Tag Archives: The Family Reviews
ABC announced earlier this week that The Family would not be returning for a second season, so this week’s season finale would also serve as series finale. And, of course, it ends with two cliffhangers, never to be explored further.
There’s only one episode left in The Family and the show’s no closer to offering up any sort of resolution to any of its main storylines.
The Family, you’ve done it again. This episode was middling, with some unsuccessful attempts to get us to care about characters who are pretty much unredeemable, but it ended with a twist that guarantees I’ll tune in next week.
The Family followed its classic structure this week: a frustrating on so many different levels episode that ends with a few reveals/cliffhangers that make me want to tune in the next week. However, in its ninth outing, this formula is offering diminishing rewards.
The unprofessionalism of Detective Meyer and the Maine police department apparently rubbed off on their FBI counterparts in another ridiculous, frustrating episode of The Family.
Strong performances from Alison Pill and Joan Allen make this episode compulsively watchable, but the show raised even more questions while only answering a few.

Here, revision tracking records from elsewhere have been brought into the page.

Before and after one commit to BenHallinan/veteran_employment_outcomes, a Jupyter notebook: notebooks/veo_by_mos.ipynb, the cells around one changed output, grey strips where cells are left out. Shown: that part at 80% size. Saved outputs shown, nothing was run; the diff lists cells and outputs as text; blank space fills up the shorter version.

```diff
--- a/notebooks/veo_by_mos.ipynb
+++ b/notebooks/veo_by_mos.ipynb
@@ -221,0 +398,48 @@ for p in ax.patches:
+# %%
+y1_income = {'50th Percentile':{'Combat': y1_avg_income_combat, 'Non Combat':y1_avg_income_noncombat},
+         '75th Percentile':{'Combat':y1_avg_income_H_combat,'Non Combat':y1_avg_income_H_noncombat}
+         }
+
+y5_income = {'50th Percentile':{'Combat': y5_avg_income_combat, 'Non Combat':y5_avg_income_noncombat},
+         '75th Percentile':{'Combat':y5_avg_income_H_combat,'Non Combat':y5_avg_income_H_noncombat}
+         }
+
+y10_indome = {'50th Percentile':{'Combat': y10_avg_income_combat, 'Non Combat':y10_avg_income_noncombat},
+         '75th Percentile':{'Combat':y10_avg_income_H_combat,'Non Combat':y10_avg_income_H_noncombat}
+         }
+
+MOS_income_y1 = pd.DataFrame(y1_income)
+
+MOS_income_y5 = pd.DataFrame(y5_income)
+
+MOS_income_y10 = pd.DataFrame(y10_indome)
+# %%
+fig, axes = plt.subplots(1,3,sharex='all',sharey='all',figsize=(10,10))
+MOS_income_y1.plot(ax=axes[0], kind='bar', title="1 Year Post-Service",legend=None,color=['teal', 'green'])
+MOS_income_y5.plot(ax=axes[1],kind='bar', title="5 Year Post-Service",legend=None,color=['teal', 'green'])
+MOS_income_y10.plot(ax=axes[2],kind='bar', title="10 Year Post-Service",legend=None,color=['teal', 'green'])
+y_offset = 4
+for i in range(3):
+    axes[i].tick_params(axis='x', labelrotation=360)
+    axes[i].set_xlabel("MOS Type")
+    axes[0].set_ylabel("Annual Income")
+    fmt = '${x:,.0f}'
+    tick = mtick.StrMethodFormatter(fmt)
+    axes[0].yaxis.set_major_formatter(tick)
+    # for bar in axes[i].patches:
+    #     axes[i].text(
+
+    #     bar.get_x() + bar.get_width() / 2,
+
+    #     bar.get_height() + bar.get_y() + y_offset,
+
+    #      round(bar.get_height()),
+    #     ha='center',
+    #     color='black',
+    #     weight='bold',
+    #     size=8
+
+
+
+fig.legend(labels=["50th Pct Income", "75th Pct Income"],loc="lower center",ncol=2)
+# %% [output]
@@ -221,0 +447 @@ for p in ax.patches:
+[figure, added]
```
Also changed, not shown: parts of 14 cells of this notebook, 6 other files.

Not everything was perfect in this episode, but the big reveal at the end made it all worth it.
The Family finally reveals a major secret about Adam’s identity. And just like that, I’m into this show again.
This week’s episode was slow-moving, revealing little new information while focusing on the search for a different missing child. It was definitely the most boring epsiode yet, but next week’s should be intense, as the ending here promises major fallout.

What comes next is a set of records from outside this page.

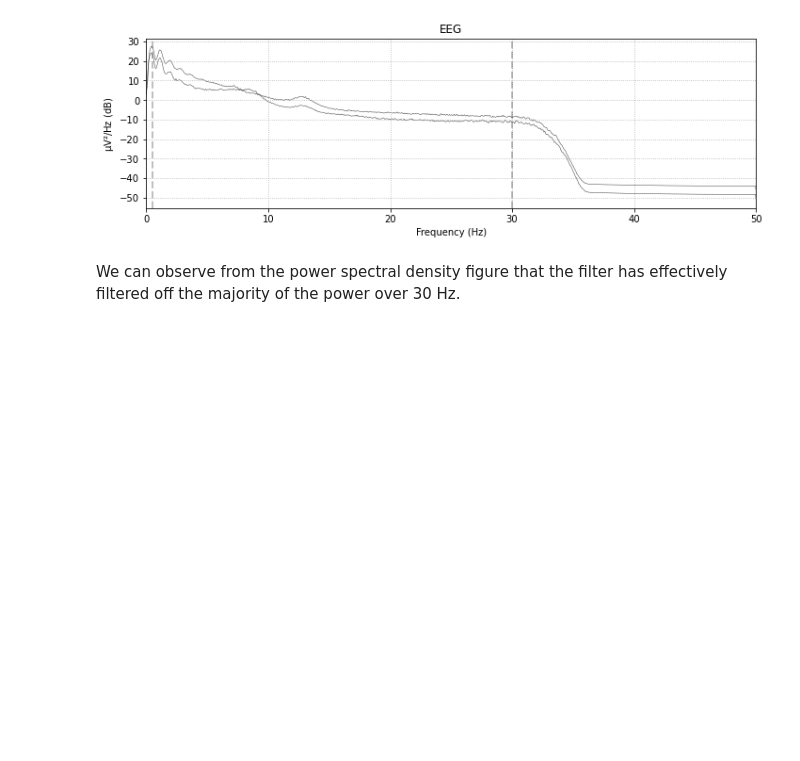
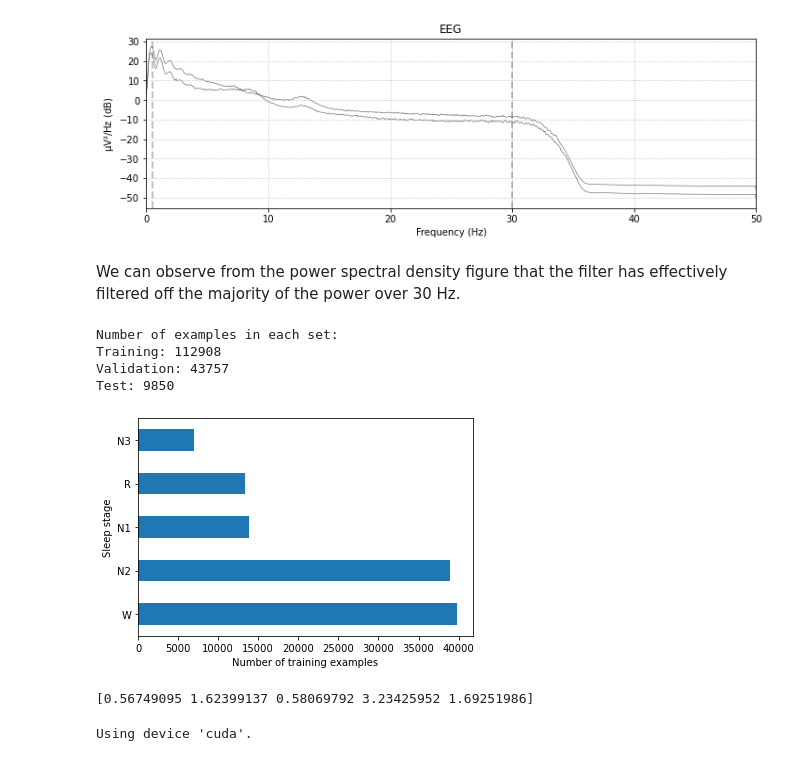
Before and after one commit to rakaUconn/Sleep_stage_classification, a Jupyter notebook: sleep_stage_classification.ipynb, the cells around one changed output. Drawn from its saved outputs; the diff is of its cells as text; code cells hidden in the pictures; blank space fills up the shorter version.

```diff
--- a/sleep_stage_classification.ipynb
+++ b/sleep_stage_classification.ipynb
@@ -274,0 +347,36 @@ dataset = ConcatDataset(all_datasets)
+# %%
+# Use recording 1 of subjects 0-9 as test set
+test_recs = [(subj_nb, rec_nb)  # DO NOT CHANGE! This is a fixed set.
+             for subj_nb, rec_nb in zip(range(20), [1] * 10)]
+test_ds, train_ds = pick_recordings(dataset, test_recs)
+# %%
+# Split remaining recordings into training and validation sets
+n_subjects_valid = max(1, int(len(train_ds.datasets) * 0.2))
+train_ds, valid_ds = train_test_split(train_ds, n_subjects_valid, split_by='subj_nb')
+
+print('Number of examples in each set:')
+print(f'Training: {len(train_ds)}')
+print(f'Validation: {len(valid_ds)}')
+print(f'Test: {len(test_ds)}')
+# %% [output]
+Number of examples in each set:
+Training: 112908
+Validation: 43757
+Test: 9850
+# %%
+classes_mapping = {0: 'W', 1: 'N1', 2: 'N2', 3: 'N3', 4: 'R'}
+y_train = pd.Series([y for _, y in train_ds]).map(classes_mapping)
+ax = y_train.value_counts().plot(kind='barh')
+ax.set_xlabel('Number of training examples');
+ax.set_ylabel('Sleep stage');
+# %% [output]
+[figure, added]
+# %%
+# Computing class weight
+from sklearn.utils.class_weight import compute_class_weight
+
+train_y = np.concatenate([ds.epochs_labels for ds in train_ds.datasets])
+class_weights = compute_class_weight('balanced', classes=np.unique(train_y), y=train_y)
+print(class_weights)
+# %% [output]
+[0.56749095 1.62399137 0.58069792 3.23425952 1.69251986]
@@ -274,0 +476,5 @@ dataset = ConcatDataset(all_datasets)
+# %%
+print(f'Using device \'{device}\'.')
+model = model.to(device)
+# %% [output]
+Using device 'cuda'.
```
Also changed, not shown: parts of 13 cells of this notebook.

This week’s episode of The Family reveals more details about the pock-marked man who kept Adam (or should I say “Adam”, because I’m still not convinced he’s actually their child). Not everything completely works, but to the show’s credit, I’m still hooked on the mystery. I need answers!!
Episode two of The Family was considerably less exciting than the premiere. It felt as if the show was spinning its wheels, hammering home the same points again and again (mainly, Adam probably isn’t Adam and Hank isn’t completely innocent).